Segment Start: DATASET EXCERPTS

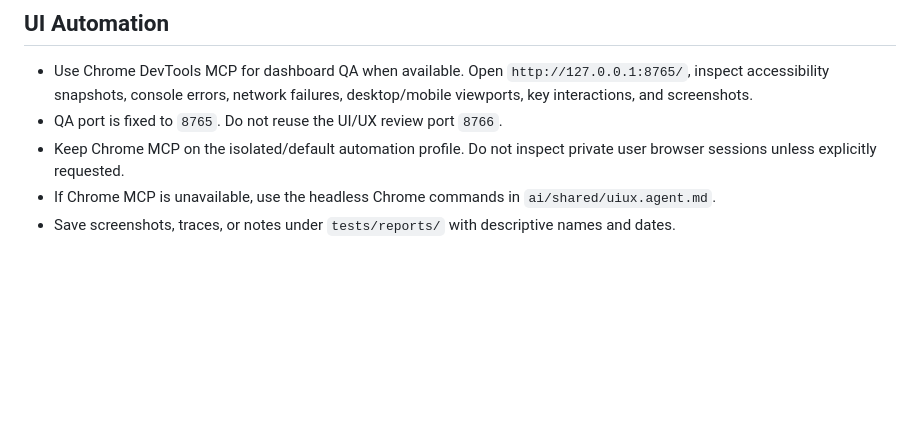
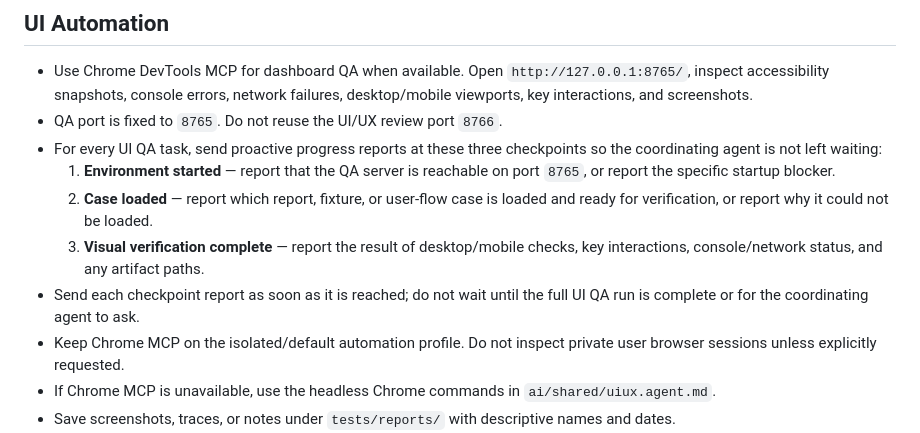
Before and after one commit to Andy-CH-BO-AN/AI-running-coach, a Markdown page: ai/shared/qa.agent.md, the part around the change. GitHub-like rendering; blank space fills up the shorter version.

Commit message:
DOCS: require UI QA checkpoint updates
Require QA agents to proactively report environment startup, case loading, and visual verification completion during UI QA tasks. This lets coordinating agents track progress without waiting for a final-only report.

```diff
--- a/ai/shared/qa.agent.md
+++ b/ai/shared/qa.agent.md
@@ -95,6 +95,16 @@ Run a regression scope that matches the change risk.
   `http://127.0.0.1:8765/`, inspect accessibility snapshots, console errors,
   network failures, desktop/mobile viewports, key interactions, and screenshots.
 - QA port is fixed to `8765`. Do not reuse the UI/UX review port `8766`.
+- For every UI QA task, send proactive progress reports at these three
+  checkpoints so the coordinating agent is not left waiting:
+  1. **Environment started** — report that the QA server is reachable on
+     port `8765`, or report the specific startup blocker.
+  2. **Case loaded** — report which report, fixture, or user-flow case is
+     loaded and ready for verification, or report why it could not be loaded.
+  3. **Visual verification complete** — report the result of desktop/mobile
+     checks, key interactions, console/network status, and any artifact paths.
+- Send each checkpoint report as soon as it is reached; do not wait until the
+  full UI QA run is complete or for the coordinating agent to ask.
 - Keep Chrome MCP on the isolated/default automation profile. Do not inspect
   private user browser sessions unless explicitly requested.
 - If Chrome MCP is unavailable, use the headless Chrome commands in
```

Segment End: DATASET EXCERPTS

**ABOUT THIS EXERCISE:** Once the pictures are set aside, copy the remaining text of every entry exactly.

**REPLY:**
Before and after one commit to Andy-CH-BO-AN/AI-running-coach, a Markdown page: ai/shared/qa.agent.md, the part around the change. GitHub-like rendering; blank space fills up the shorter version.

Commit message:
DOCS: require UI QA checkpoint updates
Require QA agents to proactively report environment startup, case loading, and visual verification completion during UI QA tasks. This lets coordinating agents track progress without waiting for a final-only report.

```diff
--- a/ai/shared/qa.agent.md
+++ b/ai/shared/qa.agent.md
@@ -95,6 +95,16 @@ Run a regression scope that matches the change risk.
   `http://127.0.0.1:8765/`, inspect accessibility snapshots, console errors,
   network failures, desktop/mobile viewports, key interactions, and screenshots.
 - QA port is fixed to `8765`. Do not reuse the UI/UX review port `8766`.
+- For every UI QA task, send proactive progress reports at these three
+  checkpoints so the coordinating agent is not left waiting:
+  1. **Environment started** — report that the QA server is reachable on
+     port `8765`, or report the specific startup blocker.
+  2. **Case loaded** — report which report, fixture, or user-flow case is
+     loaded and ready for verification, or report why it could not be loaded.
+  3. **Visual verification complete** — report the result of desktop/mobile
+     checks, key interactions, console/network status, and any artifact paths.
+- Send each checkpoint report as soon as it is reached; do not wait until the
+  full UI QA run is complete or for the coordinating agent to ask.
 - Keep Chrome MCP on the isolated/default automation profile. Do not inspect
   private user browser sessions unless explicitly requested.
 - If Chrome MCP is unavailable, use the headless Chrome commands in
```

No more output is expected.